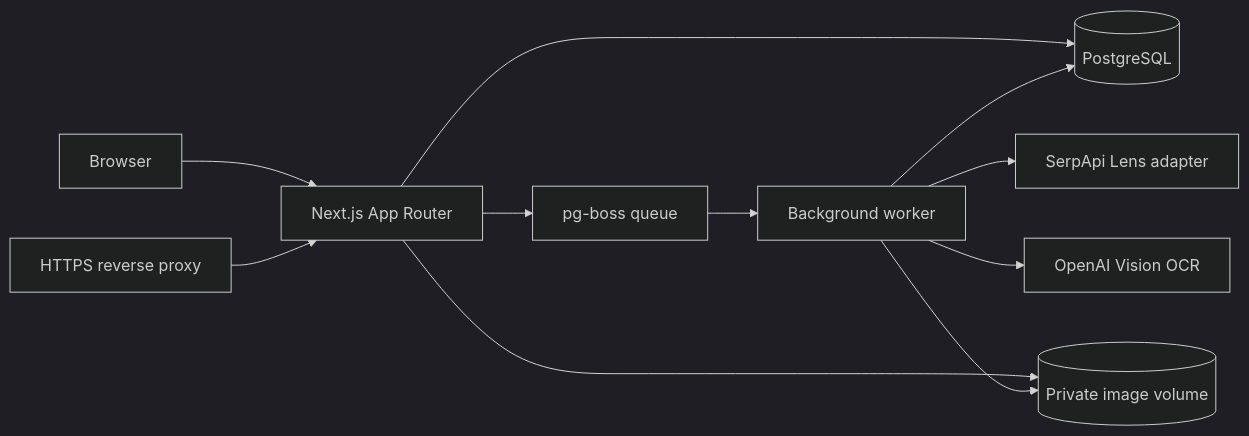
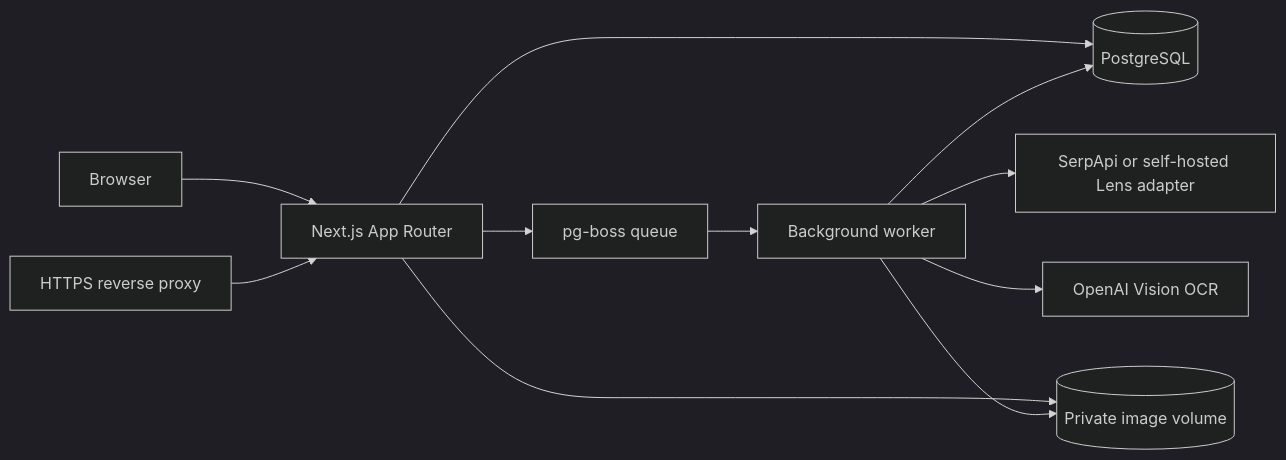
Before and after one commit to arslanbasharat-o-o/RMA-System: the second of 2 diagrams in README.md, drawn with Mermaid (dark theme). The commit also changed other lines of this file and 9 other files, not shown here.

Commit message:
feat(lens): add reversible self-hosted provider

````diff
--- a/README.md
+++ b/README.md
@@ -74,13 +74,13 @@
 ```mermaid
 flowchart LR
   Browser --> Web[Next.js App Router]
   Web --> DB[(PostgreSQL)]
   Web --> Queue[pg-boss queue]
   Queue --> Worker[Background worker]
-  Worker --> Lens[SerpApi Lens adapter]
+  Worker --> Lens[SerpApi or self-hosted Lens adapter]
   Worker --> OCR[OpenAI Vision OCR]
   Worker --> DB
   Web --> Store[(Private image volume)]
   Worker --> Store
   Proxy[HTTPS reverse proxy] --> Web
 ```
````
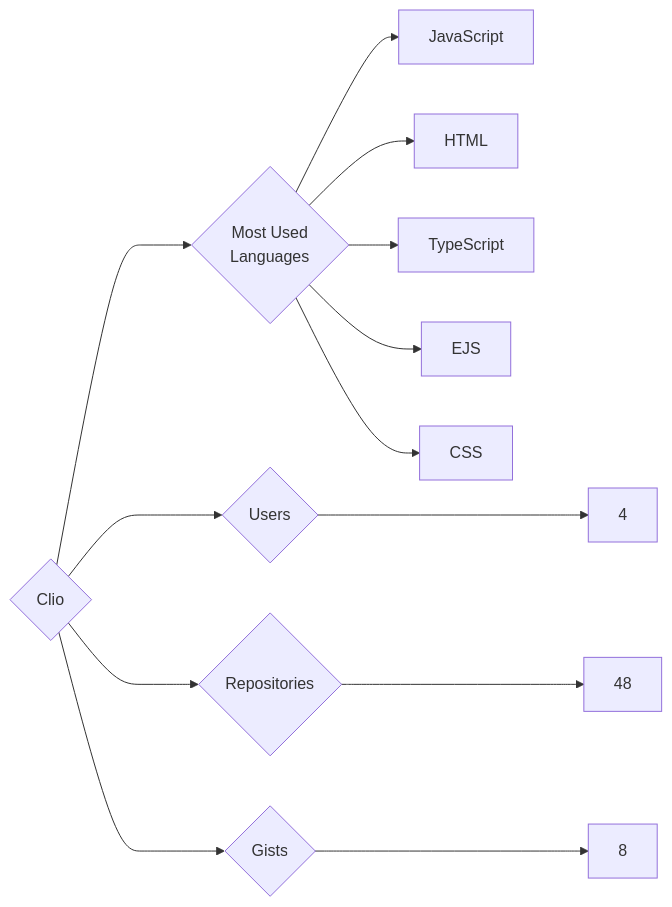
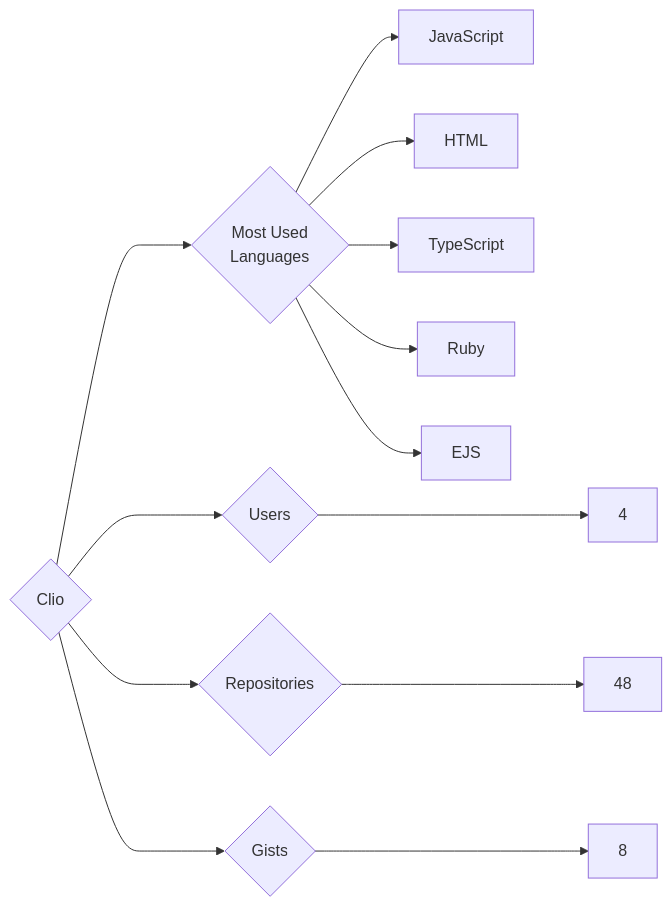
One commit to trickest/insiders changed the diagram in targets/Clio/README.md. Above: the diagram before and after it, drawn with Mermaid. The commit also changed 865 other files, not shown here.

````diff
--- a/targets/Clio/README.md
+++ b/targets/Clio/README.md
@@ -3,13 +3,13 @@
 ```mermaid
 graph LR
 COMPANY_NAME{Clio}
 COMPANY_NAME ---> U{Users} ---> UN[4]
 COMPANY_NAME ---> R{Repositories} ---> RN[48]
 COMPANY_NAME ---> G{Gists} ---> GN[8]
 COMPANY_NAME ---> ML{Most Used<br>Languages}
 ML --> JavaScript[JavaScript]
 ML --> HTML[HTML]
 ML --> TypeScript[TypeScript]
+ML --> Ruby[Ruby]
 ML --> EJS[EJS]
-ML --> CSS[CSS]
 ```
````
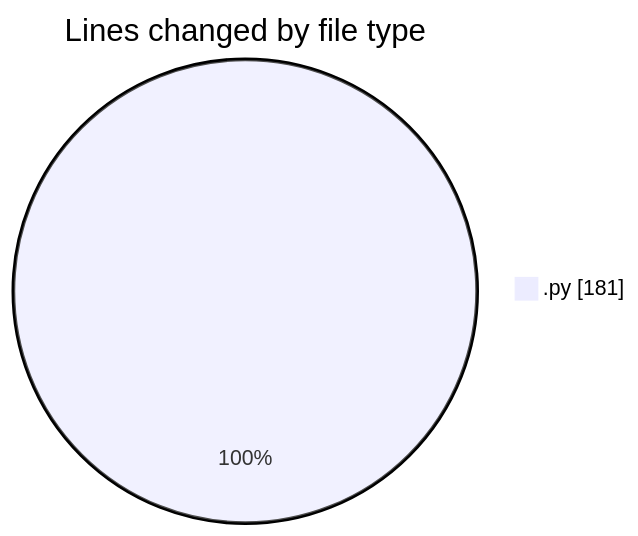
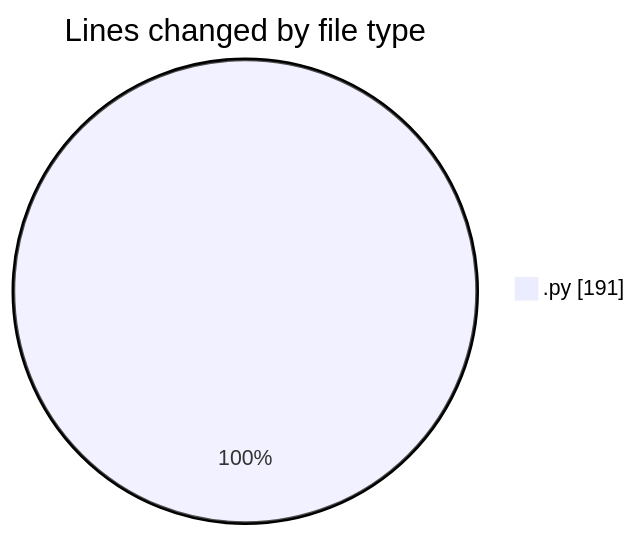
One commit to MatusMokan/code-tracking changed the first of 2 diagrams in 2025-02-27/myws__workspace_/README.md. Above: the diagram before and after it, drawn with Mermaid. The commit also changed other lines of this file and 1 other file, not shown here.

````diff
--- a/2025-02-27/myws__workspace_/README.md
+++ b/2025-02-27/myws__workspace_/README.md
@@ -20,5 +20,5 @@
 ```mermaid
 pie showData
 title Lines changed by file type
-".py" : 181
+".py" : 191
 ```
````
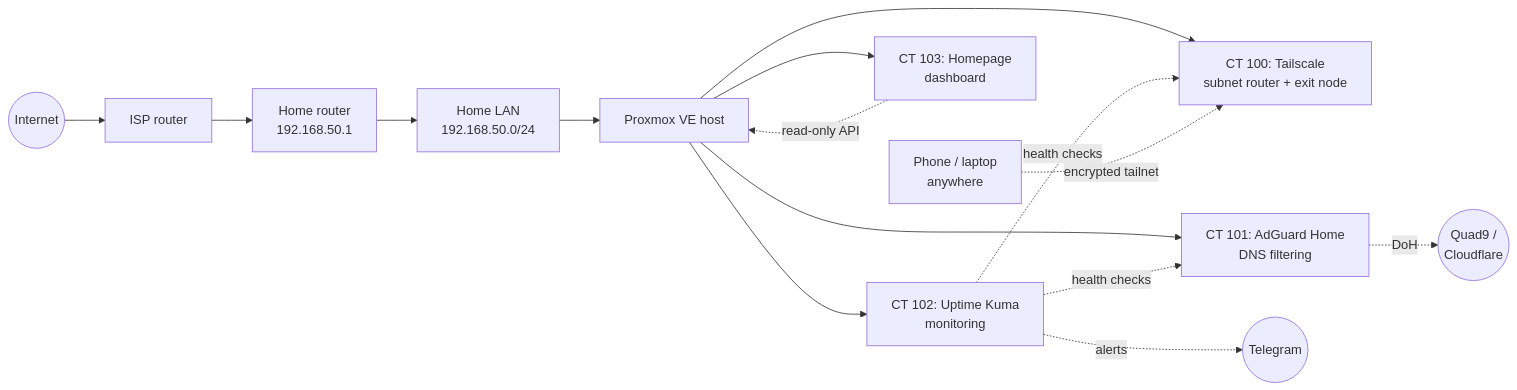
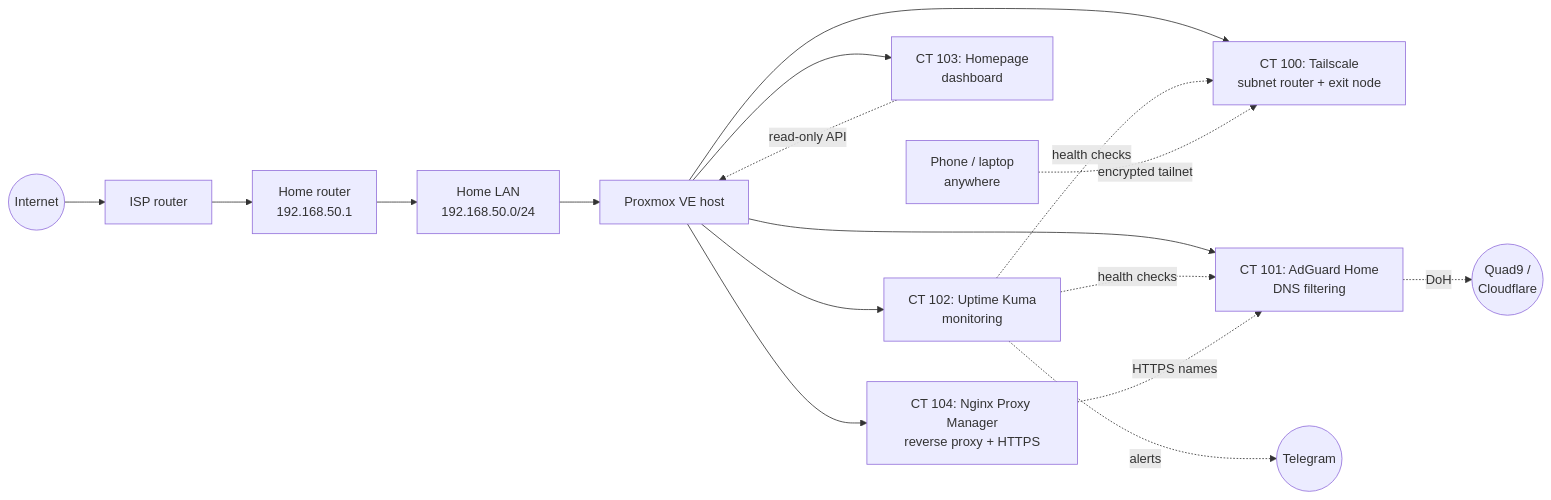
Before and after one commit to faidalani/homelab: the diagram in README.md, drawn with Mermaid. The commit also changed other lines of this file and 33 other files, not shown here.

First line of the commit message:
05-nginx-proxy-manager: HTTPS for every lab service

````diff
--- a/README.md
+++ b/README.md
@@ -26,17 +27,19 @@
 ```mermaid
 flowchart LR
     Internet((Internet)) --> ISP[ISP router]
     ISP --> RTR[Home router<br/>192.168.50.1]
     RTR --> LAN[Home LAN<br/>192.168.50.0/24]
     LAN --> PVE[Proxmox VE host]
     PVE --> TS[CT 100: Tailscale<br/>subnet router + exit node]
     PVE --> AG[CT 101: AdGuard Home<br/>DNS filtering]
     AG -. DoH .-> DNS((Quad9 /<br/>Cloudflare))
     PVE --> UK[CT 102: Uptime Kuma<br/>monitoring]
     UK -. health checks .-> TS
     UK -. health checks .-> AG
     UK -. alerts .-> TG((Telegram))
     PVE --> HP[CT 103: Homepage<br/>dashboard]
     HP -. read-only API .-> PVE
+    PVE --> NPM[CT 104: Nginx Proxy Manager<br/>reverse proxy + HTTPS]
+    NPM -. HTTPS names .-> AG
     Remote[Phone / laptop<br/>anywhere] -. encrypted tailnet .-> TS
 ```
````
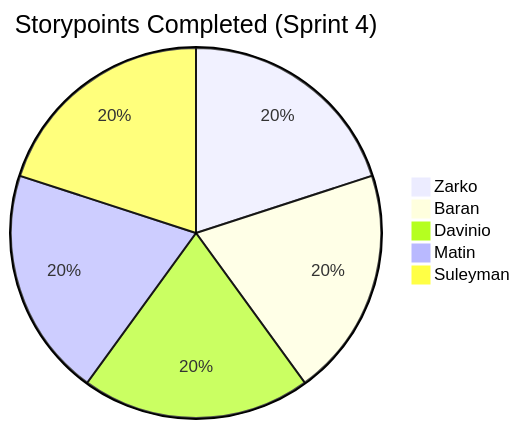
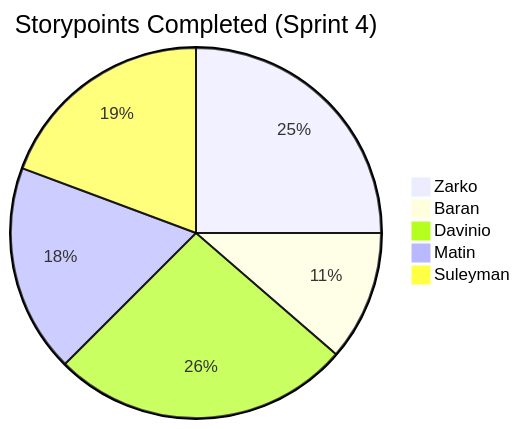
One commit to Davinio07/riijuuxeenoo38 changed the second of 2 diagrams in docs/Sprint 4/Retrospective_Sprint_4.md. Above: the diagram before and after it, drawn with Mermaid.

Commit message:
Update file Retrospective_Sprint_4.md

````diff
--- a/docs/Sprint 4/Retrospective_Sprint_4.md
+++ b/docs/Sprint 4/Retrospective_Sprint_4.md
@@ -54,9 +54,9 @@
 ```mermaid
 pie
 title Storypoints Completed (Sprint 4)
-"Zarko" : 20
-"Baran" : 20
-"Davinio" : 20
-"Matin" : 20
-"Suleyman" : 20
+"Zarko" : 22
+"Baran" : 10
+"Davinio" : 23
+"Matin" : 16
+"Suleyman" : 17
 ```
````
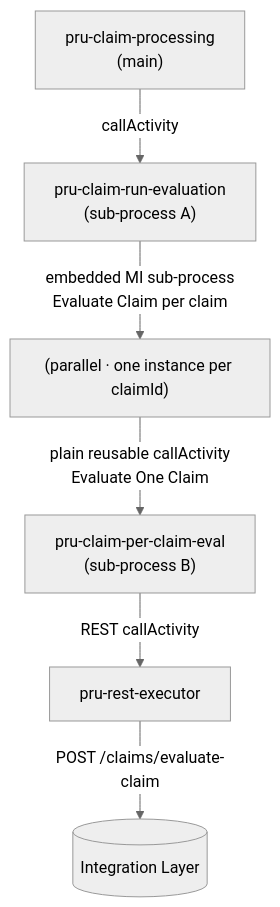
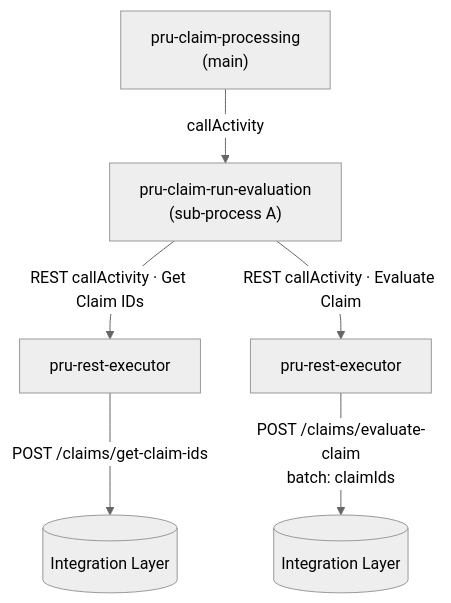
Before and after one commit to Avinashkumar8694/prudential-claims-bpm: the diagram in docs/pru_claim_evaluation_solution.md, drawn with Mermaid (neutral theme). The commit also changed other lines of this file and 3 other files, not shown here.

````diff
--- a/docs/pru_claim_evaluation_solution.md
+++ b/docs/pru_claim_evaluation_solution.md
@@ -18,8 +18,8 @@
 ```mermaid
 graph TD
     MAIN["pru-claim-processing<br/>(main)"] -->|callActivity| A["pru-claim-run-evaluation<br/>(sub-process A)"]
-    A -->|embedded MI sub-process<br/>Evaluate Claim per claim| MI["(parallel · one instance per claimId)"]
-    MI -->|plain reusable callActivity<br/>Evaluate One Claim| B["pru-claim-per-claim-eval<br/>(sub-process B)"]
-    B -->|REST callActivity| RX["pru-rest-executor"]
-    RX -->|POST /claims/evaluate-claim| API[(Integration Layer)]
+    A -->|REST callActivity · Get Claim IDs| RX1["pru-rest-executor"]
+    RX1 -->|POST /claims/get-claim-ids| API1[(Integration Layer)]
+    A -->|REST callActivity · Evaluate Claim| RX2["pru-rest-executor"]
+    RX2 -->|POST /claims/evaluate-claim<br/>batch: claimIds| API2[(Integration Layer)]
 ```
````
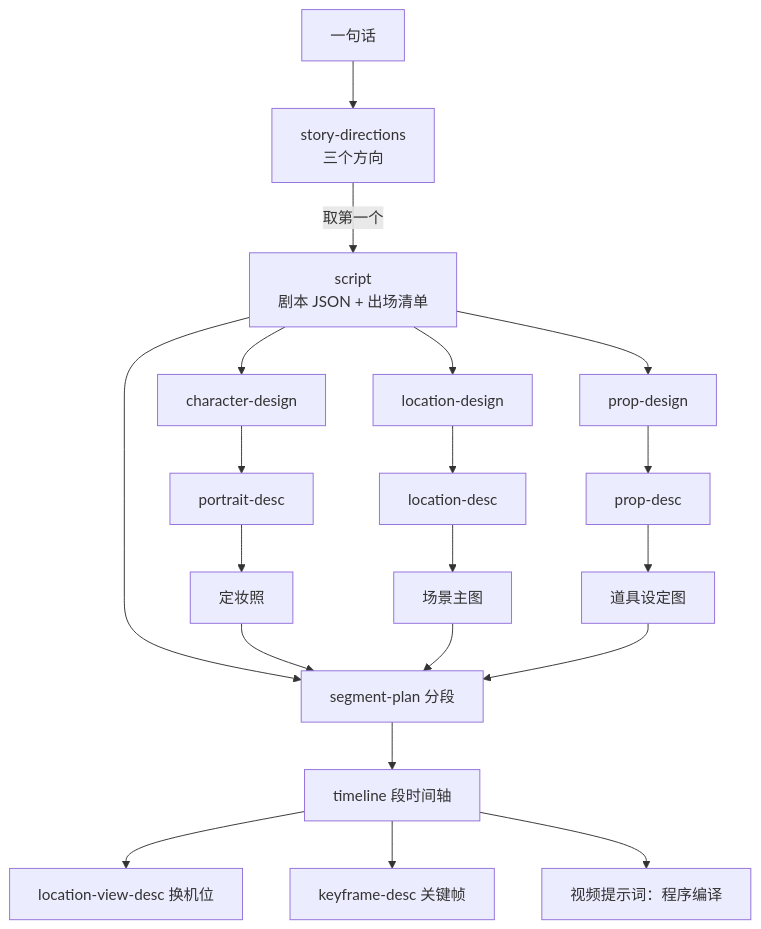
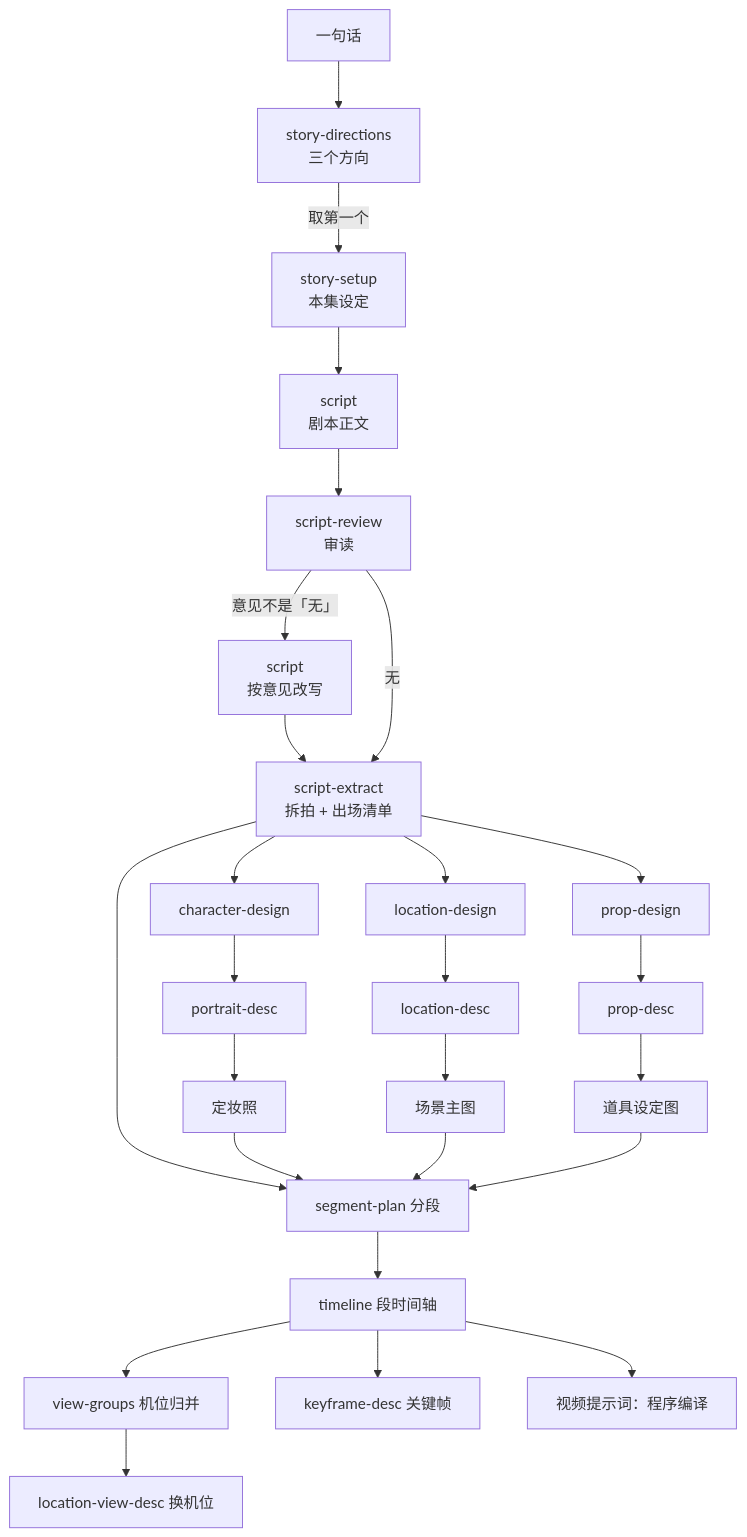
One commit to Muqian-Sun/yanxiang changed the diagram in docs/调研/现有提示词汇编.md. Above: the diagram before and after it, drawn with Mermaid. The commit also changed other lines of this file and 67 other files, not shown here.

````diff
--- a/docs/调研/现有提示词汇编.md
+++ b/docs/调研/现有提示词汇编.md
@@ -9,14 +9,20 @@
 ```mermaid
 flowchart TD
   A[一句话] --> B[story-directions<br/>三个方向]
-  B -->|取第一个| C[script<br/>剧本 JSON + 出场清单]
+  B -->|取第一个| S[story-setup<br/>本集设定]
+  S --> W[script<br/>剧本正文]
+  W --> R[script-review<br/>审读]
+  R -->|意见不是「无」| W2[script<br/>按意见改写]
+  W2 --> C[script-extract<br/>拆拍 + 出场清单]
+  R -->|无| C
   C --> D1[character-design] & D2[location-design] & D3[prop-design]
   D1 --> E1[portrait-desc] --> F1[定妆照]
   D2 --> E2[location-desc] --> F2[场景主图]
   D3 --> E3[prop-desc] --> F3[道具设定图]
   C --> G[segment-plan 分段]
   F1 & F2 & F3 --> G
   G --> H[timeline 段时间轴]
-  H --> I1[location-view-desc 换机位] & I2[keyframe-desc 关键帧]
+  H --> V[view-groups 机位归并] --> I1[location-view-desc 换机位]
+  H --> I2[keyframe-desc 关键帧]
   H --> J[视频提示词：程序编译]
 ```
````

• _PROBLEM TO SOLVE_
Looking at the material above, say how many of its lines hold the word "出场清单", giving only the number.

• _ANSWER TO THIS EXERCISE_
2